Professor Dennis Dalton explores the meaning of freedom, perhaps the most powerful of the ideas that have inspired mankind throughout the ages.="firstparagraph">
Drawing on his work as a scholar of Gandhi and of Indian political thought, he examines the progress of both personal and political freedom.
And though the idea of freedom is, for many people, embodied by the United States, the concept is far older than this country. It is by no means an exclusively American product.
Indeed, the concept of liberation has long been the subject of learned thought, stretching as far back as the time of Plato and as far away as ancient India.
Professor Dalton's lectures are a guided tour along the byways of the philosophy of liberation, beginning with its ancient roots and ending in 20th-century America.
Truths Linked By the Same Path
Throughout these lectures, Professor Dalton recounts the progress toward personal liberation and spiritual freedom found in the lives of those who were often consumed by fierce and difficult struggles for political freedom.
He argues that the results achieved along the way are not separate mysteries but truths linked by the same path.
Lecture 1 is devoted to the idea of freedom in the ancient world.
Professor Dalton points out that freedom is an idea cherished and defended by Americans as integral to our culture and as a principle of immense value to our national identity.
But you also learn that the philosophy of freedom was never intrinsically American and has its roots in diverse ancient cultures.
This lecture explores and compares three of those roots:
- the ancient Hindu philosophy of dual freedom as described in the Bhagavad Gita
- the Greek philosopher Plato's study of freedom in the republic of Athens
- the major contributions Christian philosophy has made to the ideal of freedom.
Lecture 2's discussion of freedom's advent in the modern world begins with the foundations established by John Locke in 17th-century England and by Jean-Jacques Rousseau in 18th-century France.

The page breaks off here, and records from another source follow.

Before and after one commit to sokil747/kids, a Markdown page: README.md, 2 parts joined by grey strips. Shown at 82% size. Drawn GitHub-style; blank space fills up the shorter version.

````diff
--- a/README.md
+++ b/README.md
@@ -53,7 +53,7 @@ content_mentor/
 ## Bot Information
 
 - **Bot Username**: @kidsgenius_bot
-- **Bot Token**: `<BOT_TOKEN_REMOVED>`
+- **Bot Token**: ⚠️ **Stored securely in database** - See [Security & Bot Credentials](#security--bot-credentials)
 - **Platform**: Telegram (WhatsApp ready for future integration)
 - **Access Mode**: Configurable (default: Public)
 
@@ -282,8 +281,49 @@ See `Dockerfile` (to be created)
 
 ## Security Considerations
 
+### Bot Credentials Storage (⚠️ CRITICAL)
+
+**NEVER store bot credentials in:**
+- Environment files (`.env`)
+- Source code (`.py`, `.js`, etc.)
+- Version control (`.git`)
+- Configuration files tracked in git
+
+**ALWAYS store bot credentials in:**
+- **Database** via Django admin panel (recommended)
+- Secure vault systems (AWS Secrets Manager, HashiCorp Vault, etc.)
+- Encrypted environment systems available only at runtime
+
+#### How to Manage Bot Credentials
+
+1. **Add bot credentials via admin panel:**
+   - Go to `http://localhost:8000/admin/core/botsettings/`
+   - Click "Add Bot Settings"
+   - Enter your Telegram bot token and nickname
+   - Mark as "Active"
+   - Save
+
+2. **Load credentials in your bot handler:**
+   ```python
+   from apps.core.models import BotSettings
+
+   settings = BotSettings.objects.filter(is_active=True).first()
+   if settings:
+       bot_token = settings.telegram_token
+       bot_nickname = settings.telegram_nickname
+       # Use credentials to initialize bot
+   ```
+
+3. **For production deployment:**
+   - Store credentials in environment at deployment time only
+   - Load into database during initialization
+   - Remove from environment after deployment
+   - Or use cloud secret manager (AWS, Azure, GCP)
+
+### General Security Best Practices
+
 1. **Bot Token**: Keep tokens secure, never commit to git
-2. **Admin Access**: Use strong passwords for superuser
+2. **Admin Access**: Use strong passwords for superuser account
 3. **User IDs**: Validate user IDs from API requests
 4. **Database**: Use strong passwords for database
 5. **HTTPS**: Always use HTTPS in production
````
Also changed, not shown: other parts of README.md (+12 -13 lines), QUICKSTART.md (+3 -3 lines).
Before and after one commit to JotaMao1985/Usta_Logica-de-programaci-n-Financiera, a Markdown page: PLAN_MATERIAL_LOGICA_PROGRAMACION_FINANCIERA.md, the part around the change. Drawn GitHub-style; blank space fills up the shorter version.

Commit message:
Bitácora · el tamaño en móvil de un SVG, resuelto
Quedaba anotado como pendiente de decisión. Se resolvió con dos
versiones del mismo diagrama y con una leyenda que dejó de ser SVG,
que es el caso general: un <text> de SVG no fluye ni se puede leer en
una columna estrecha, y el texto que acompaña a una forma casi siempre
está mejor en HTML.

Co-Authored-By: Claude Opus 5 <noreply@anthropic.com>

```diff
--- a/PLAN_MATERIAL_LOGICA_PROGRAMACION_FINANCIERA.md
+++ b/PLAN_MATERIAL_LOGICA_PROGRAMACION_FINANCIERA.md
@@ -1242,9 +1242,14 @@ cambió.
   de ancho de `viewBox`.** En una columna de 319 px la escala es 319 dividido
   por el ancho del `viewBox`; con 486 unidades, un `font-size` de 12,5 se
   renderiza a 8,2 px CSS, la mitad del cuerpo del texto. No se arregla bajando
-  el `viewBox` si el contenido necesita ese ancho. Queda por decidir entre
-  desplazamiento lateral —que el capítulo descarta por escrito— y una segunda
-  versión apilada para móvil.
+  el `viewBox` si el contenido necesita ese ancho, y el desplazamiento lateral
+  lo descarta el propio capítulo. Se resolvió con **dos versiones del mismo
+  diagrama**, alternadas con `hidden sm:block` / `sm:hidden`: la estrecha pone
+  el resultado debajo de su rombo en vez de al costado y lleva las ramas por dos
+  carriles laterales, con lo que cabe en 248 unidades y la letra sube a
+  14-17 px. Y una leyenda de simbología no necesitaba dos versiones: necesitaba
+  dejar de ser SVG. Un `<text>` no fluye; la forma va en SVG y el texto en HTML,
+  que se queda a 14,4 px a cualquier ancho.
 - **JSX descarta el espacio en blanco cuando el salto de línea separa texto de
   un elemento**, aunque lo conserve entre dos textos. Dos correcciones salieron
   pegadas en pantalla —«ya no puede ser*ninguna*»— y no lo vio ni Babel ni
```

You learn that though each created an intricate system of thought, neither was removed from the political turmoil and radical change that swirled around them.
Professor Dalton compares Locke's and Rousseau's philosophies of freedom and relates both to the chain of thought already established.
By lecture's end, you see how the reality of American government today has been deeply influenced by the ideas each put forward:
- Locke's idea of the government's legitimacy through social contract
- Rousseau's blending of liberty and equality.
A Revolution in Thoughts About Freedom
Lecture 3 explores the work of G.W.F. Hegel, whose ideas came at a time when political thought in 19th-century Europe was sharply divided.
You learn how Hegel developed a philosophy that revolutionized thinking about man's freedom.
Hegel was the first philosopher to surmise that the will of God alone was determining the course of history, and that aiding a state's quest for power and greatness was the only way for an individual to achieve a higher freedom.
This philosophy had an enormous influence on nationalism, especially German nationalism, at a crucial period in that nation's history.
Lecture 4 turns to the work of John Stuart Mill, the 19th-century English philosopher who defined the meaning of freedom with extraordinary clarity and precision.
Mill's text On Liberty, published in 1806, may be one of the most influential texts in defining freedom as understood by most Americans.
Mill was a pioneer in the struggle to defend the rights of the individual and of women.
His sweeping defense of free expression and his distrust of the "tyranny of the majority" have helped to define our own political culture. They are reflected in numerous Supreme Court decisions.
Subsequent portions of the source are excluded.